If you will be picking out a puppy from a litter, whether it’s a purebred pup that you are buying or a mixed breed you are rescuing from an unwanted litter, you can help assure that you get the cream of the crop by using this five point temperament test.
Generally, you will not be able to bring your pup home until it is eight weeks old. But, if you have the opportunity to visit the pups and pick one out early on, plan on visiting the litter when they are about four to six weeks old and apply the test to each puppy in the litter. Ideally, you can test the pups at four weeks, then again at six weeks to see if the top puppies are still passing the test. If the top pups who breezed through the five point test suddenly fail, then it may be a sign that the entire litter is suffering from health problems and you may want to reconsider adopting any of the puppies.
The Five Point Temperament Test for Picking Out a Puppy
1. Observe the interaction of the entire litter. Sit back and spend five minutes just watching the litter, without touching any of the puppies. Any pups that are pushing other pups out of the way, hovering over them, or climbing on top of them are pups that are dominant and rebellious. These pups may be hard to control and might constantly test your authority. Any pups that are has made its way to a corner and has no interest in interacting with the other pups is probably timid and nervous. A nervous pup may be very hard to train. You want the middle of the road puppy. The perfect pup is one that interacts with the other pups in a calm manner or is somewhat playful, but not a bully.
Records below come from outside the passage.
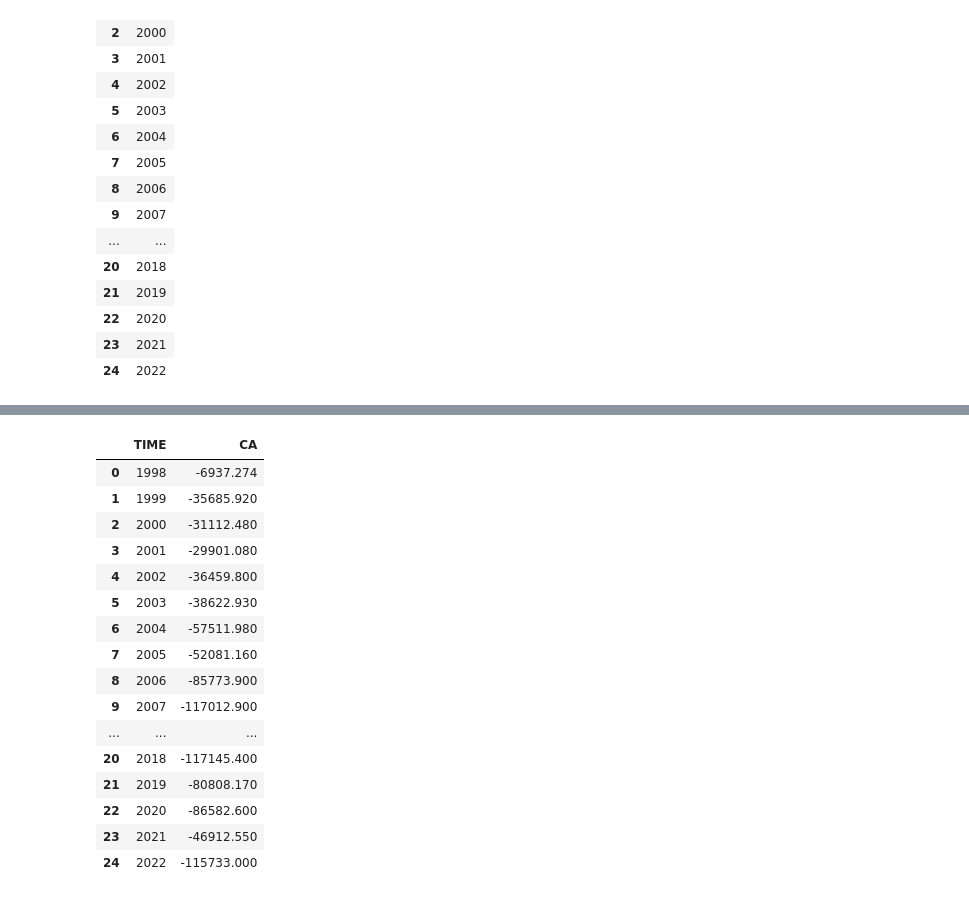
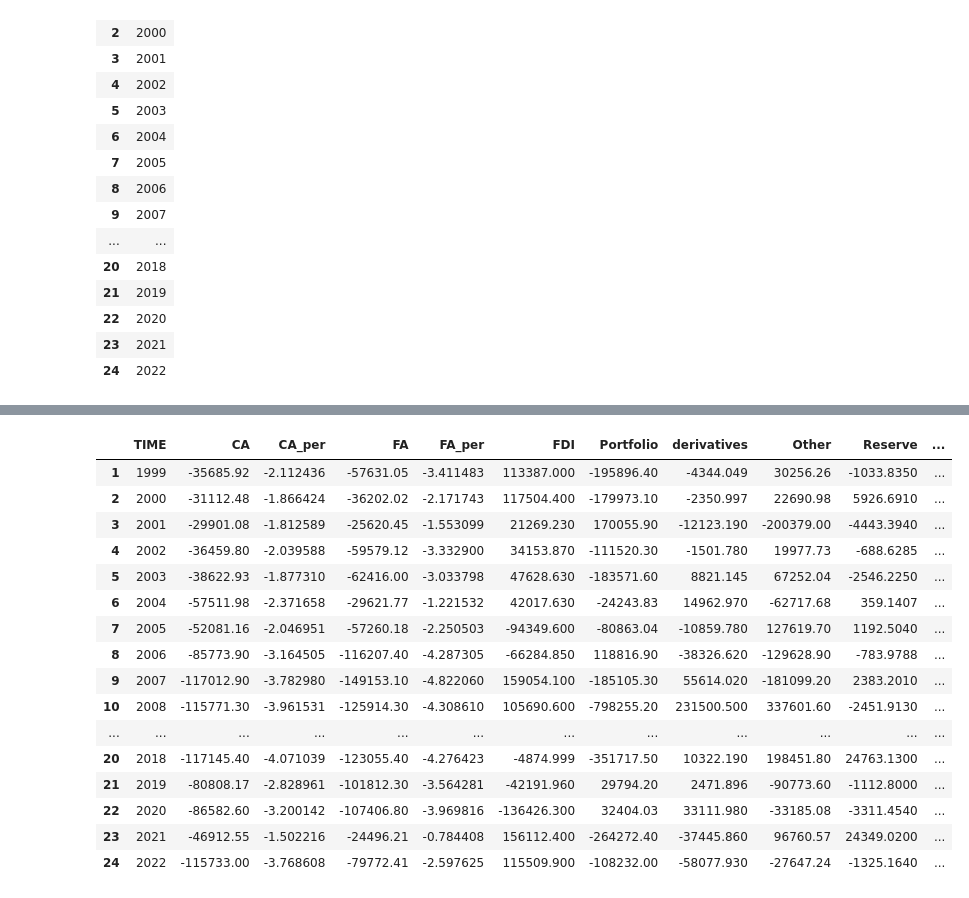
Before and after one commit to boyu571/Personal-Studies, a Jupyter notebook: Macro week8 HW.ipynb, the cells around one changed output, grey strips where cells are left out. Saved outputs shown, nothing was run; the diff lists cells and outputs as text; code cells hidden in the pictures.

```diff
--- a/Macro week8 HW.ipynb
+++ b/Macro week8 HW.ipynb
@@ -97,6 +95,6 @@ Portfolio_liabilities.columns = ["TIME", "Portfolio_liabilities"]
 # %%
 from functools import reduce
 # %%
-data_list = [CA, FA, FDI, Portfolio, derivatives, Other, Reserve, FDI_assets, FDI_liabilities, Portfolio_assets, Portfolio_liabilities]
+data_list = [CA, CA_per, FA, FDI, Portfolio, derivatives, Other, Reserve, FDI_assets, FDI_liabilities, Portfolio_assets, Portfolio_liabilities]
 df_total = reduce(lambda x, y : pd.merge(x,y,on='TIME'), data_list)
 # %%
@@ -104,20 +102,20 @@ df_total.to_csv('dataset1.csv')
-# %%
-CA
-# %% [output]
-|  | TIME | CA |
-| 0 | 1998 | -6937.274 |
-| 1 | 1999 | -35685.920 |
-| 2 | 2000 | -31112.480 |
-| 3 | 2001 | -29901.080 |
-| 4 | 2002 | -36459.800 |
-| 5 | 2003 | -38622.930 |
-| 6 | 2004 | -57511.980 |
-| 7 | 2005 | -52081.160 |
-| 8 | 2006 | -85773.900 |
-| 9 | 2007 | -117012.900 |
-| ... | ... | ... |
-| 20 | 2018 | -117145.400 |
-| 21 | 2019 | -80808.170 |
-| 22 | 2020 | -86582.600 |
-| 23 | 2021 | -46912.550 |
-| 24 | 2022 | -115733.000 |
+# %%
+df_total
+# %% [output]
+|  | TIME | CA | CA_per | FA | FA_per | FDI | Portfolio | derivatives | Other | Reserve | ... |
+| 1 | 1999 | -35685.92 | -2.112436 | -57631.05 | -3.411483 | 113387.000 | -195896.40 | -4344.049 | 30256.26 | -1033.8350 | ... |
+| 2 | 2000 | -31112.48 | -1.866424 | -36202.02 | -2.171743 | 117504.400 | -179973.10 | -2350.997 | 22690.98 | 5926.6910 | ... |
+| 3 | 2001 | -29901.08 | -1.812589 | -25620.45 | -1.553099 | 21269.230 | 170055.90 | -12123.190 | -200379.00 | -4443.3940 | ... |
+| 4 | 2002 | -36459.80 | -2.039588 | -59579.12 | -3.332900 | 34153.870 | -111520.30 | -1501.780 | 19977.73 | -688.6285 | ... |
+| 5 | 2003 | -38622.93 | -1.877310 | -62416.00 | -3.033798 | 47628.630 | -183571.60 | 8821.145 | 67252.04 | -2546.2250 | ... |
+| 6 | 2004 | -57511.98 | -2.371658 | -29621.77 | -1.221532 | 42017.630 | -24243.83 | 14962.970 | -62717.68 | 359.1407 | ... |
+| 7 | 2005 | -52081.16 | -2.046951 | -57260.18 | -2.250503 | -94349.600 | -80863.04 | -10859.780 | 127619.70 | 1192.5040 | ... |
+| 8 | 2006 | -85773.90 | -3.164505 | -116207.40 | -4.287305 | -66284.850 | 118816.90 | -38326.620 | -129628.90 | -783.9788 | ... |
+| 9 | 2007 | -117012.90 | -3.782980 | -149153.10 | -4.822060 | 159054.100 | -185105.30 | 55614.020 | -181099.20 | 2383.2010 | ... |
+| 10 | 2008 | -115771.30 | -3.961531 | -125914.30 | -4.308610 | 105690.600 | -798255.20 | 231500.500 | 337601.60 | -2451.9130 | ... |
+| ... | ... | ... | ... | ... | ... | ... | ... | ... | ... | ... | ... |
+| 20 | 2018 | -117145.40 | -4.071039 | -123055.40 | -4.276423 | -4874.999 | -351717.50 | 10322.190 | 198451.80 | 24763.1300 | ... |
+| 21 | 2019 | -80808.17 | -2.828961 | -101812.30 | -3.564281 | -42191.960 | 29794.20 | 2471.896 | -90773.60 | -1112.8000 | ... |
+| 22 | 2020 | -86582.60 | -3.200142 | -107406.80 | -3.969816 | -136426.300 | 32404.03 | 33111.980 | -33185.08 | -3311.4540 | ... |
+| 23 | 2021 | -46912.55 | -1.502216 | -24496.21 | -0.784408 | 156112.400 | -264272.40 | -37445.860 | 96760.57 | 24349.0200 | ... |
+| 24 | 2022 | -115733.00 | -3.768608 | -79772.41 | -2.597625 | 115509.900 | -108232.00 | -58077.930 | -27647.24 | -1325.1640 | ... |
```
Also changed, not shown: parts of 6 cells of this notebook, 1 other file.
2. Observe the litter’s reaction to loud noise. Clap your hands hard above the litter and watch the reaction of the puppies. You do not want a puppy that runs from a loud noise or squints and lowers its head. That is a nervous pup. You also do not want a puppy that growls when you clap or lunges forward at you. That is an aggressive pup. A puppy that does nothing might have a hearing problem or could be completely deaf, so don’t pick that one unless you are ready to care for a special needs dog. You want the puppy that looks up at you with an inquisitive look and maybe cocks its head a bit.
3. Observe each pup’s reaction to being cradled. One by one, pick up each puppy and cradle it in your arms as you would a baby, with the puppy laying on it’s back and belly up. If the puppy struggles to turn over or wants to get away, that puppy is either too aggressive or too timid. You want a puppy that is relaxed and lets you hold them in the cradle position with no struggle.
4. Observe each pup’s reaction to being touched. Remove a pup from the litter and place it on your lap or on the floor. Touch its ears, nose, tail. Hold its paws in your hand. Massage the pup’s back. If the pup does not respond well to touch, meaning it bites, snaps, growls, shivers, runs away or whimpers, then do not take that puppy home. You want the puppy that remains alert and playful while you touch it.
5. Observe the litter’s inquisitive behavior. Hold a squeaky toy above the litter and squeak it a few times. Then toss it into the pen. If a puppy runs away from the toy, that puppy is too nervous. You want your puppy to be curious about the toy and even go up to it and sniff it or play with it.
If you fall in love with a puppy that does not pass the five point temperament test, do not let that stop you from adopting it. Just be aware that the puppy may need special training or handling so it can grow up to be a well mannered dog.
Source: Dibra, Bash (1999). Dog Speak. New York: Simon & Schuster.